Actors are event based in Scala, not tied to Java threads. So much more lightweight. A single JVM can have millions of actors #javaone
Actors use several Scala language features: pattern matching, closures, traits/multiple inheritance, and Java interop. #javaone
Actors in Scala are probably the closest implementation of Erlang model on the JVM #javaone
OTP: library of Erlang modules for building reliable distributed systems #javaone
Erlang has support for Actors built-in. Erlang VM is process-oriented, makes Actor model very scalable. #javaone
Best known example of Actors though is from Erlang, "a pure message passing language" #javaone
Actors are an established pattern. Research dates to 70s at MIT in Smalltalk and Simula #javaone
Mutable messages are also possible. Actors can also be local or remote -- same programing model #javaone
Actors share nothing, private state. Thus no synchronization. Actors send messages, but the message are immutable #javaone
Actors are active objects and has a mailbox. Actors consume messages, perform actions but the code is sequential within an actor #javaone
There is an existing concurrency model that fits with the described solutions: Actors. #javaone
The solution: DSL + sequential programs. Shared nothing. Message passing. Asynchronous communication #javaone
Why learn about Scala actors? Concurrency presents opportunity and problems for developers, especially large teams of developers #javaone
Frank and Phillip are writing a book on Scala actors #javaone
Phillip Haller and Frank Sommers talking about Scala actors now #javaone

So that's the good tweets.

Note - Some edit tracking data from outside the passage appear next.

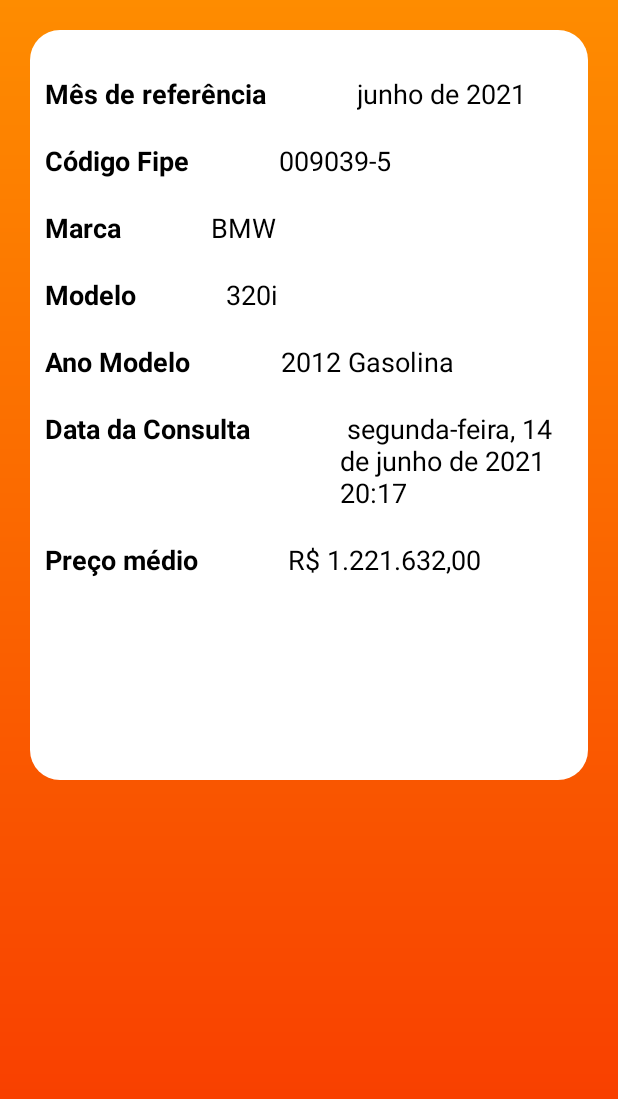
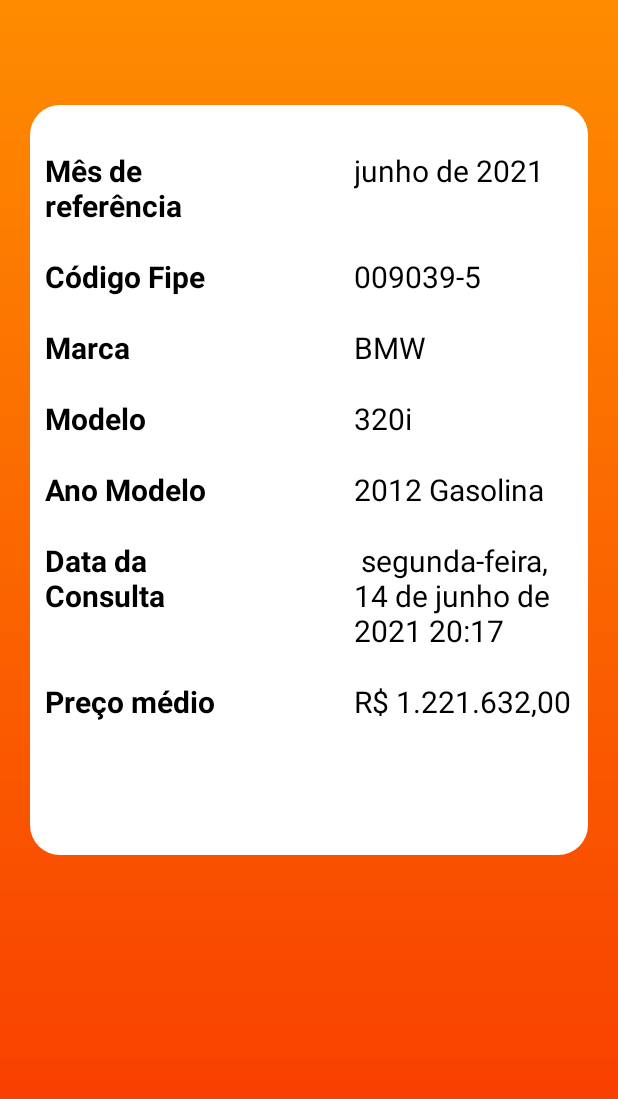
Before and after one commit to dylan402/app-check-veiculos, an Android app: the FipeConsultaActivity screen opened directly, with no data from a screen before it, on a phone screen of 412 x 824 dp. Shown: the top 1099 px of the screen. Run offline under Robolectric (Android 15) with nearby library versions, the phone set to English and light mode, and no system bars; 7 statements that could not run were skipped.

Commit message:
Ajustando layout da tela de consulta da fipe

```diff
--- a/app/src/main/res/layout/activity_fipe_consulta.xml
+++ b/app/src/main/res/layout/activity_fipe_consulta.xml
@@ -11,6 +11,7 @@
         android:layout_width="match_parent"
         android:layout_height="match_parent"
         android:background="@drawable/backgroud"
+        android:paddingTop="50dp"
         tools:context=".activities.ui.fipeconsulta.FipeConsultaActivity">
 
         <View
@@ -26,29 +27,31 @@
             android:layout_width="match_parent"
             android:layout_height="wrap_content"
             android:layout_marginTop="30dp"
+            android:orientation="horizontal"
             app:layout_constraintEnd_toEndOf="parent"
             app:layout_constraintStart_toStartOf="parent"
             app:layout_constraintTop_toTopOf="@id/consultaContainerComponents">
 
             <TextView
                 android:id="@+id/consultaTextViewMesReferencia"
-                android:layout_width="wrap_content"
+                android:layout_width="0dp"
                 android:layout_height="wrap_content"
                 android:layout_marginHorizontal="30dp"
-
+                android:layout_weight="1"
                 android:text="Mês de referência"
                 android:textColor="@color/black"
-                android:textSize="18sp"
+                android:textSize="20sp"
                 android:textStyle="bold" />
 
             <TextView
                 android:id="@+id/consultaTextViewMesReferenciaValor"
-                android:layout_width="wrap_content"
+                android:layout_width="0dp"
                 android:layout_height="wrap_content"
                 android:layout_marginHorizontal="30dp"
+                android:layout_weight="1"
                 android:text="junho de 2021"
                 android:textColor="@color/black"
-                android:textSize="18sp" />
+                android:textSize="20sp" />
         </LinearLayout>
 
         <LinearLayout
@@ -56,28 +59,31 @@
             android:layout_width="match_parent"
             android:layout_height="wrap_content"
             android:layout_marginTop="20dp"
+            android:orientation="horizontal"
             app:layout_constraintEnd_toEndOf="parent"
             app:layout_constraintStart_toStartOf="parent"
             app:layout_constraintTop_toBottomOf="@id/consultaLinearMesReferencia">
 
             <TextView
                 android:id="@+id/consultaTextViewCodigoFipe"
-                android:layout_width="wrap_content"
+                android:layout_width="0dp"
                 android:layout_height="wrap_content"
                 android:layout_marginHorizontal="30dp"
+                android:layout_weight="1"
                 android:text="Código Fipe"
                 android:textColor="@color/black"
-                android:textSize="18sp"
+                android:textSize="20sp"
                 android:textStyle="bold" />
 
             <TextView
                 android:id="@+id/consultaTextViewCodigoFipeValor"
-                android:layout_width="wrap_content"
+                android:layout_width="0dp"
                 android:layout_height="wrap_content"
                 android:layout_marginHorizontal="30dp"
+                android:layout_weight="1"
                 android:text="009039-5"
                 android:textColor="@color/black"
-                android:textSize="18sp" />
+                android:textSize="20sp" />
         </LinearLayout>
 
         <LinearLayout
@@ -85,28 +91,31 @@
             android:layout_width="match_parent"
             android:layout_height="wrap_content"
             android:layout_marginTop="20dp"
+            android:orientation="horizontal"
             app:layout_constraintEnd_toEndOf="parent"
             app:layout_constraintStart_toStartOf="parent"
             app:layout_constraintTop_toBottomOf="@id/consultaLinearCodigoFipe">
 
             <TextView
                 android:id="@+id/consultaTextViewMarca"
-                android:layout_width="wrap_content"
+                android:layout_width="0dp"
                 android:layout_height="wrap_content"
                 android:layout_marginHorizontal="30dp"
+                android:layout_weight="1"
                 android:text="Marca"
                 android:textColor="@color/black"
-                android:textSize="18sp"
+                android:textSize="20sp"
                 android:textStyle="bold" />
 
             <TextView
                 android:id="@+id/consultaTextViewMarcaValor"
-                android:layout_width="wrap_content"
+                android:layout_width="0dp"
                 android:layout_height="wrap_content"
                 android:layout_marginHorizontal="30dp"
+                android:layout_weight="1"
                 android:text="BMW"
                 android:textColor="@color/black"
-                android:textSize="18sp" />
+                android:textSize="20sp" />
         </LinearLayout>
 
         <LinearLayout
@@ -114,28 +123,31 @@
             android:layout_width="match_parent"
             android:layout_height="wrap_content"
             android:layout_marginTop="20dp"
+            android:orientation="horizontal"
             app:layout_constraintEnd_toEndOf="parent"
             app:layout_constraintStart_toStartOf="parent"
             app:layout_constraintTop_toBottomOf="@id/consultaLinearMarca">
 
             <TextView
                 android:id="@+id/consultaTextViewModelo"
-                android:layout_width="wrap_content"
+                android:layout_width="0dp"
                 android:layout_height="wrap_content"
                 android:layout_marginHorizontal="30dp"
+                android:layout_weight="1"
                 android:text="Modelo"
                 android:textColor="@color/black"
-                android:textSize="18sp"
+                android:textSize="20sp"
                 android:textStyle="bold" />
 
             <TextView
                 android:id="@+id/consultaTextViewModeloValor"
-                android:layout_width="wrap_content"
+                android:layout_width="0dp"
                 android:layout_height="wrap_content"
                 android:layout_marginHorizontal="30dp"
+                android:layout_weight="1"
                 android:text="320i"
                 android:textColor="@color/black"
-                android:textSize="18sp" />
+                android:textSize="20sp" />
         </LinearLayout>
 
         <LinearLayout
@@ -143,28 +155,31 @@
             android:layout_width="match_parent"
             android:layout_height="wrap_content"
             android:layout_marginTop="20dp"
+            android:orientation="horizontal"
             app:layout_constraintEnd_toEndOf="parent"
             app:layout_constraintStart_toStartOf="parent"
             app:layout_constraintTop_toBottomOf="@id/consultaLinearModelo">
 
             <TextView
                 android:id="@+id/consultaTextViewAnoModelo"
-                android:layout_width="wrap_content"
+                android:layout_width="0dp"
                 android:layout_height="wrap_content"
                 android:layout_marginHorizontal="30dp"
+                android:layout_weight="1"
                 android:text="Ano Modelo"
                 android:textColor="@color/black"
-                android:textSize="18sp"
+                android:textSize="20sp"
                 android:textStyle="bold" />
 
             <TextView
                 android:id="@+id/consultaTextViewAnoModeloValor"
-                android:layout_width="wrap_content"
+                android:layout_width="0dp"
                 android:layout_height="wrap_content"
                 android:layout_marginHorizontal="30dp"
+                android:layout_weight="1"
                 android:text="2012 Gasolina"
                 android:textColor="@color/black"
-                android:textSize="18sp" />
+                android:textSize="20sp" />
         </LinearLayout>
 
         <LinearLayout
@@ -172,29 +187,32 @@
             android:layout_width="match_parent"
             android:layout_height="wrap_content"
             android:layout_marginTop="20dp"
+            android:orientation="horizontal"
             app:layout_constraintEnd_toEndOf="parent"
             app:layout_constraintStart_toStartOf="parent"
             app:layout_constraintTop_toBottomOf="@id/consultaLinearAnoModelo">
 
             <TextView
                 android:id="@+id/consultaTextViewDataConsulta"
-                android:layout_width="wrap_content"
+                android:layout_width="0dp"
                 android:layout_height="wrap_content"
                 android:layout_marginHorizontal="30dp"
+                android:layout_weight="1"
                 android:text="Data da Consulta"
                 android:textColor="@color/black"
-                android:textSize="18sp"
+                android:textSize="20sp"
                 android:textStyle="bold" />
 
             <TextView
                 android:id="@+id/consultaTextViewDataConsultaValor"
-                android:layout_width="wrap_content"
+                android:layout_width="0dp"
                 android:layout_height="wrap_content"
                 android:layout_marginHorizontal="30dp"
+                android:layout_weight="1"
                 android:text="
 segunda-feira, 14 de junho de 2021 20:17"
                 android:textColor="@color/black"
-                android:textSize="18sp" />
+                android:textSize="20sp" />
         </LinearLayout>
 
         <LinearLayout
@@ -202,28 +220,31 @@ segunda-feira, 14 de junho de 2021 20:17"
             android:layout_width="match_parent"
             android:layout_height="wrap_content"
             android:layout_marginTop="20dp"
+            android:orientation="horizontal"
             app:layout_constraintEnd_toEndOf="parent"
             app:layout_constraintStart_toStartOf="parent"
             app:layout_constraintTop_toBottomOf="@id/consultaLinearDataConsulta">
 
             <TextView
                 android:id="@+id/consultaTextViewPrecoMedio"
-                android:layout_width="wrap_content"
+                android:layout_width="0dp"
                 android:layout_height="wrap_content"
                 android:layout_marginHorizontal="30dp"
+                android:layout_weight="1"
                 android:text="Preço médio"
                 android:textColor="@color/black"
-                android:textSize="18sp"
+                android:textSize="20sp"
                 android:textStyle="bold" />
 
             <TextView
                 android:id="@+id/consultaTextViewPrecoMedioValor"
-                android:layout_width="wrap_content"
+                android:layout_width="0dp"
                 android:layout_height="wrap_content"
                 android:layout_marginHorizontal="30dp"
+                android:layout_weight="1"
                 android:text="R$ 1.221.632,00"
                 android:textColor="@color/black"
-                android:textSize="18sp" />
+                android:textSize="20sp" />
         </LinearLayout>
     </androidx.constraintlayout.widget.ConstraintLayout>
 </androidx.core.widget.NestedScrollView>
```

Here are the ones that did not go through...

The actor method takes a closure creates an Actor
The react method saves pattern matching as a closure to be executed later
Uses exception for control flow, any code after react will not execute
Actors usually execute on different threads, but you can control what threads
This is useful for threadLocals and for Swing
A demo of SwingActor
Example of using link and trapExit, but not much detail of this shown
Scala Actors provide a simple programming model to write concurrent code on the JVM
Many projects already use actors: Twitter, Lift, Scala OTP (@jboner), partest
Future of Scala Actors in 2.8
Pluggable schedulers -- create actors with daemon-like behavior for example
Integrating exceptions and Erlang-style error handling. Get the best of both Java and Erlang error handling
Support for continuations. Currently requires optional compiler-plugin. Allows for more flexible control structures
Actor migrations (from machine to machine) could also be done with continuations
More static checking of messages, in particular an @immutable annotation
Actor isolution -- no accidentally sharing mutable state
This will allow for better passing mutable messages for performance benefits
No problem passing large methods, as they are passed by reference

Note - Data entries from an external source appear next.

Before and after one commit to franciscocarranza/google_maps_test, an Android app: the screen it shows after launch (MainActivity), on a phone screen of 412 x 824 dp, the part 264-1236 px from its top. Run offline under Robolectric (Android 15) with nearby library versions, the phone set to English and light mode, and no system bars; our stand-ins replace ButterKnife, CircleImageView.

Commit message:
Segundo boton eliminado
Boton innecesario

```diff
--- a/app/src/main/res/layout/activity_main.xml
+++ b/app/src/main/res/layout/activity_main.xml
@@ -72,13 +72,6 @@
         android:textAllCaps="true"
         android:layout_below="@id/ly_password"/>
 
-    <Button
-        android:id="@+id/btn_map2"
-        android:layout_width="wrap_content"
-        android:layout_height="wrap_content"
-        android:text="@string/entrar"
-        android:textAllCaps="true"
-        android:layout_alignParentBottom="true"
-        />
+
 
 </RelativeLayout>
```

1 comment:

Tyler Weir said...

>Pluggable schedulers -- create actors with daemon-like behavior for example

I wonder if this will help out with dpp's issues with Actors.